2018: Regional Chair Ken Seiling talks LRT, opioids and affordable housing
More road work to come in 2018 plus a municipal election in October
This will be a big year as Waterloo region grows in population and the LRT gets up and running. But there are ongoing problems plaguing the community that local politicians will need to focus on, Regional Chair Ken Seiling says.
In an interview to kick off the new year, Seiling joined CBC K-W's The Morning Edition host Craig Norris to talk about the top issues he expects will affect the region in 2018.
Seiling's top three:
- The LRT.
- The opioid and fentanyl crisis.
- Affordable housing.
"We should be up and running in late spring of this year, that's our target," Seiling said of light rail transit in the region, and he said Bombardier assures officials they will deliver the rest of the vehicle fleet on time.
Along with that, planning work will begin on the massive transit hub facility planed for downtown Kitchener at Victoria Ave. and King Street.
Hear the whole interview with Regional Chair Ken Seiling:
'Wish we had the magic solution'
When it comes to the opioid crisis — and the dangers of fentanyl — Seiling said there is the need for the region to establish some interim steps to dealing with it.
There's a wide range of opinions on the matter and, he said, that makes it hard to come up with a quick and easy solution.
"I wish we had the magic solution. It's a crisis for all communities right across North America — nobody seems to have the correct answer," he said.
The issue of affordable housing is also high on the region's radar, Seiling said.
The Region will be watching the federal government with interest to learn more about the upcoming national housing policy.
"Affordable housing continues to be an ongoing issue, no matter what we build. We've been one of the more successful communities in Ontario in getting some affordable housing on the ground, [but] our waiting lists don't shrink," Seiling observed.
There are always about 3,000 families on the waiting list in Waterloo region.

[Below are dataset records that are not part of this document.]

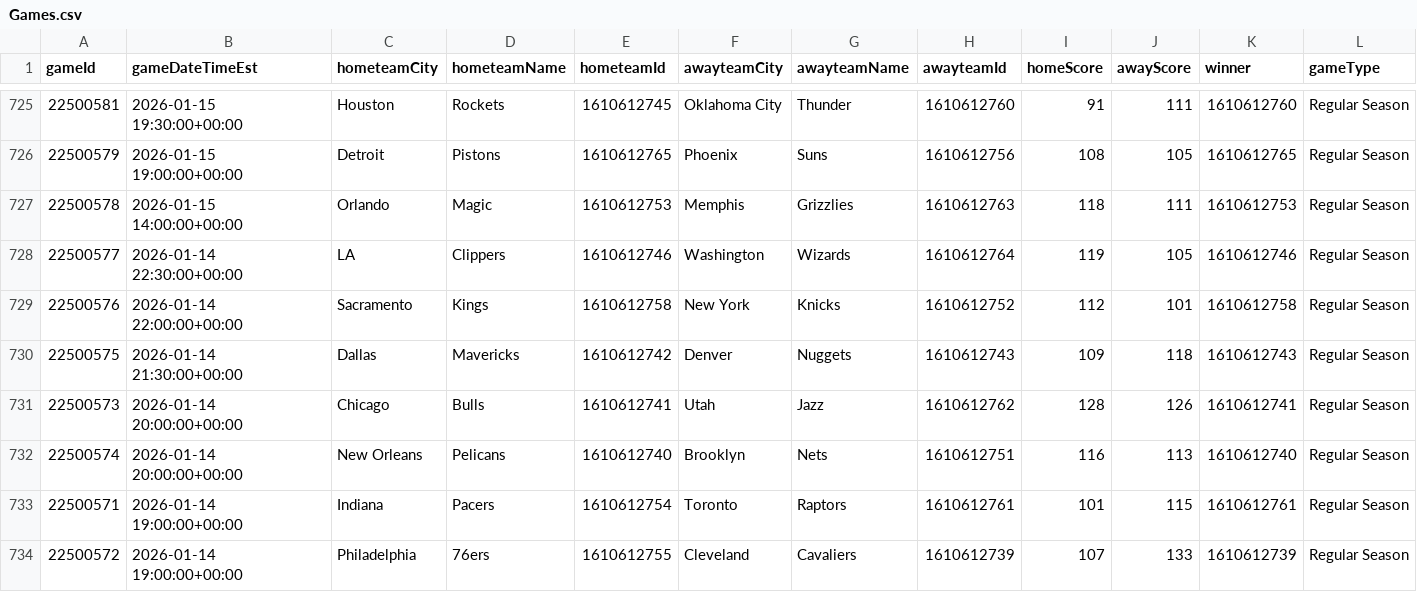
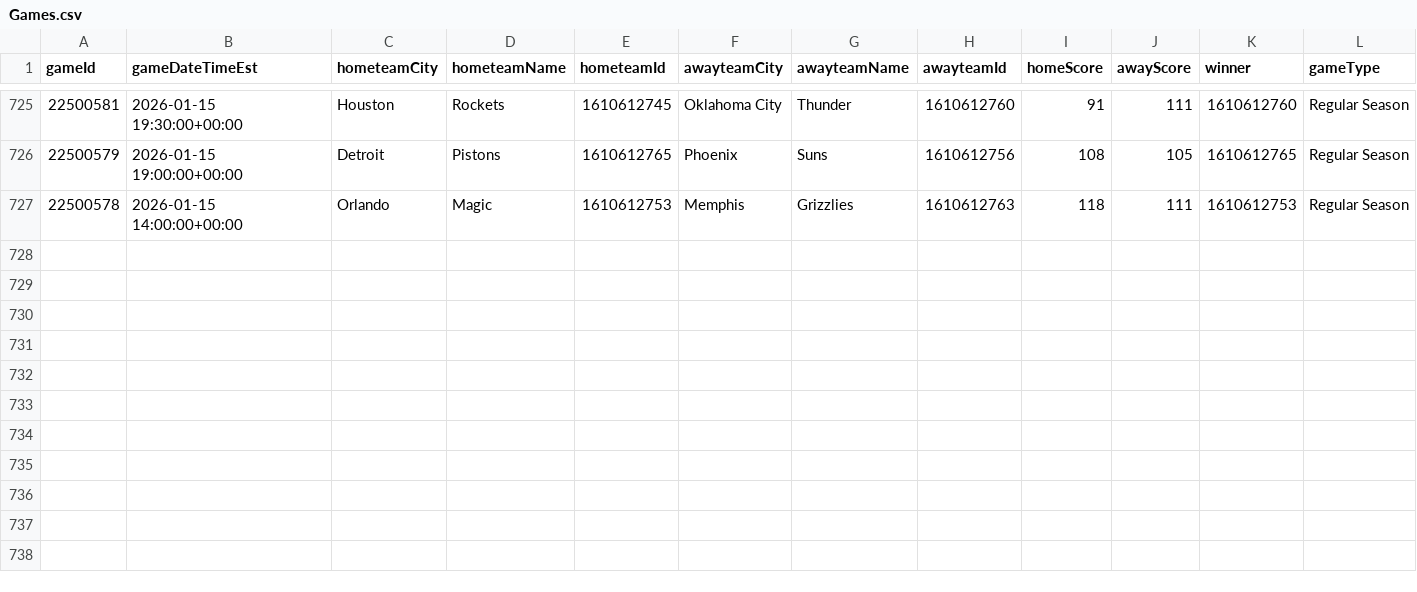
Before and after one commit to mina-p1/Open-Bet, a CSV file: backend/data/box_scores/Games.csv, drawn as a sheet; only a part is shown, gaps mark what is left out; rows hold the shown columns only; the diff names each change by its address in the sheet, - before the commit and + after, or states it on an @@ line.

```diff
--- a/backend/data/box_scores/Games.csv
+++ b/backend/data/box_scores/Games.csv
-row 728: 22500577 | 2026-01-14 22:30:00+00:00 | LA | Clippers | 1610612746 | Washington | Wizards | 1610612764 | 119 | 105 | 1610612746 | Regular Season
-row 729: 22500576 | 2026-01-14 22:00:00+00:00 | Sacramento | Kings | 1610612758 | New York | Knicks | 1610612752 | 112 | 101 | 1610612758 | Regular Season
-row 730: 22500575 | 2026-01-14 21:30:00+00:00 | Dallas | Mavericks | 1610612742 | Denver | Nuggets | 1610612743 | 109 | 118 | 1610612743 | Regular Season
-row 731: 22500573 | 2026-01-14 20:00:00+00:00 | Chicago | Bulls | 1610612741 | Utah | Jazz | 1610612762 | 128 | 126 | 1610612741 | Regular Season
-row 732: 22500574 | 2026-01-14 20:00:00+00:00 | New Orleans | Pelicans | 1610612740 | Brooklyn | Nets | 1610612751 | 116 | 113 | 1610612740 | Regular Season
-row 733: 22500571 | 2026-01-14 19:00:00+00:00 | Indiana | Pacers | 1610612754 | Toronto | Raptors | 1610612761 | 101 | 115 | 1610612761 | Regular Season
-row 734: 22500572 | 2026-01-14 19:00:00+00:00 | Philadelphia | 76ers | 1610612755 | Cleveland | Cavaliers | 1610612739 | 107 | 133 | 1610612739 | Regular Season
```
Also changed, not shown: backend/data/box_scores/TeamStatistics.csv, 3 other files.
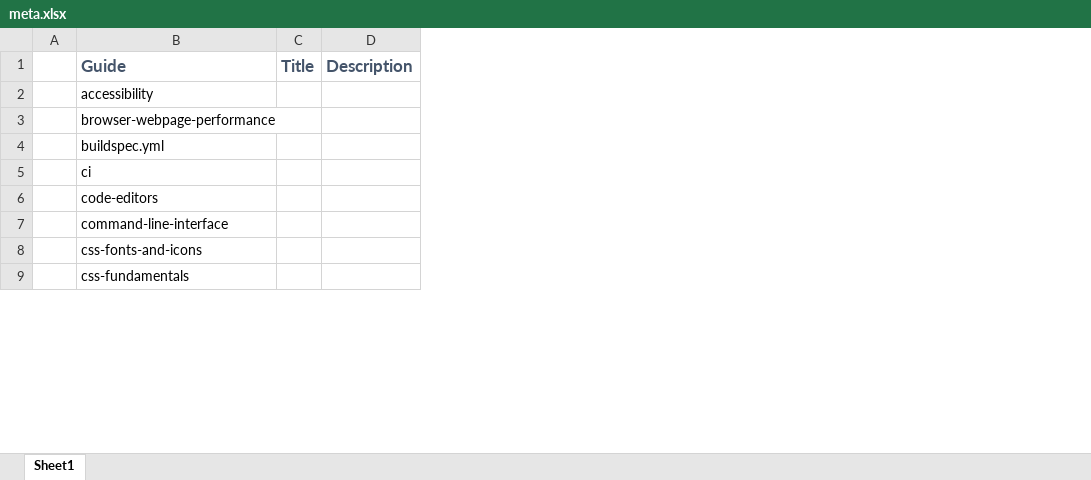
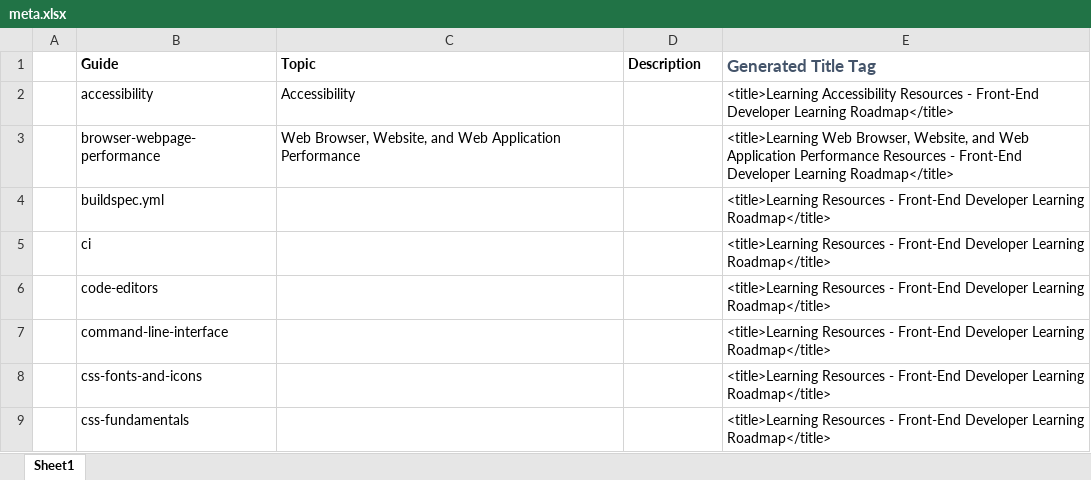
Before and after one commit to FrontendMasters/learning-roadmap, an Excel workbook: meta.xlsx, sheet Sheet1, drawn as a sheet; only a part is shown; values as stored, in another font and other column widths than the file's, no borders; removed rows and columns are numbered as before the commit, all else as after; the diff names each change by its address in the sheet, - before the commit and + after, or states it on an @@ line.

Commit message:
Adding title and description tags

```diff
--- a/meta.xlsx (sheet Sheet1)
+++ b/meta.xlsx (sheet Sheet1)
-column C (Title), empty
+column C (Topic), rows 2-3: Accessibility | Web Browser, Website, and Web Application Performance
+column E (Generated Title Tag), rows 2-9: <title>Learning Accessibility Resources - Front-End Developer Learning Roadmap</title> | <title>Learning Web Browser, Website, and Web Application Performance Resources - Front-End Developer Learning Roadmap</title> | <title>Learning Resources - Front-End Developer Learning Roadmap</title> | <title>Learning Resources - Front-End Developer Learning Roadmap</title> | <title>Learning Resources - Front-End Developer Learning Roadmap</title> | <title>Learning Resources - Front-End Developer Learning Roadmap</title> | <title>Learning Resources - Front-End Developer Learning Roadmap</title> | <title>Learning Resources - Front-End Developer Learning Roadmap</title>
-B1 text colour: #44546A
+B1 text colour: black, text size: smaller
-D1 text colour: #44546A
+D1 text colour: black, text size: smaller
```
Also changed, not shown: 59 other files.
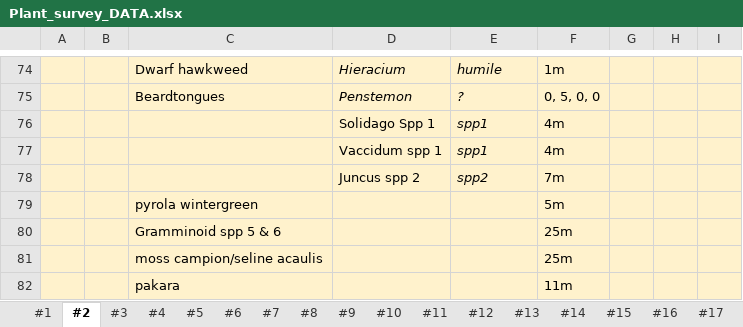
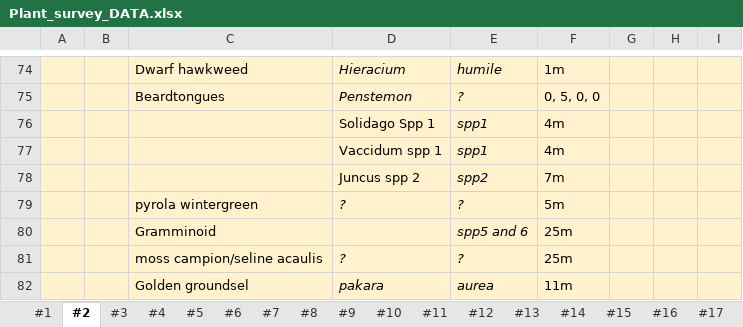
Before and after one commit to Noemie-BL/Garibaldi, an Excel workbook: Glacial_succession_survey/Plant_survey_DATA.xlsx, sheet #2, drawn as a sheet; only a part is shown, gaps mark what is left out; values as stored, in another font and other column widths than the file's, no borders; removed rows and columns are numbered as before the commit, all else as after; the diff names each change by its address in the sheet, - before the commit and + after, or states it on an @@ line.

```diff
--- a/Glacial_succession_survey/Plant_survey_DATA.xlsx (sheet #2)
+++ b/Glacial_succession_survey/Plant_survey_DATA.xlsx (sheet #2)
-D79: (empty)
+D79: ?
-E79: (empty)
+E79: ?
-row 80:  |  | Gramminoid spp 5 & 6 |  |  | 25m
+row 80:  |  | Gramminoid |  | spp5 and 6 | 25m
-D81: (empty)
+D81: ?
-E81: (empty)
+E81: ?
-row 82:  |  | pakara |  |  | 11m
+row 82:  |  | Golden groundsel | pakara | aurea | 11m
```
Also changed, not shown: sheet #5, sheet #4, sheet #3, sheet #6.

"We want to see what kind of funding the federal government is going to put forward through this policy that hopefully will allow us to increase the amount of affordable housing we can create," he said.
The region hopes some of that affordable housing will include spots along the LRT transit corridor. Seiling said they want to see a mix of developments along the rail route and also potentially in the transit hub, which will see a mix of homes, offices and retail space for shops and restaurants.
"I think there are opportunities," he said.
Road work ahead
It will also be a year of construction in the region — in particular road work. The Highway 7 bridge on Victoria Street will be coming down this year as part of a provincial project.
As well, Weber Street from Frederick Street heading east will be rebuilt this year; work will wrap up in the Shantz Hill area of Cambridge; and a roundabout will be going in at Franklin Boulevard in Cambridge.
Old courthouse: unified first response?
As well, the region will begin to look a the old provincial courthouse on Frederick Street in Kitchener to plan how to convert it into a new detachment for police.
"It's a very large building, but it's always an opportunity to keep the detachment downtown Kitchener, but also we're working toward creating a unified emergency dispatch system for the entire region and that's currently housed at the headquarters down on Sportsworld Drive," he said.
Police and fire are on board for the new dispatch system and Seiling said he hopes they can get ambulances there as well.
The other big issue on the minds of politicians and voters in the cities and townships in the region is the municipal election on Oct. 22.
The campaigns can't begin until May 1, which is the first day people can file nomination papers. Those wanting to run have until July 27 to file paperwork.
When asked which way he was leaning when it comes to running for regional chair again — a position he has held since 1985 — Seiling sidestepped the question and said there is currently too much to focus on in the region to worry about the election just yet.
"I'm leaning to not telling anybody until later in the spring," he said.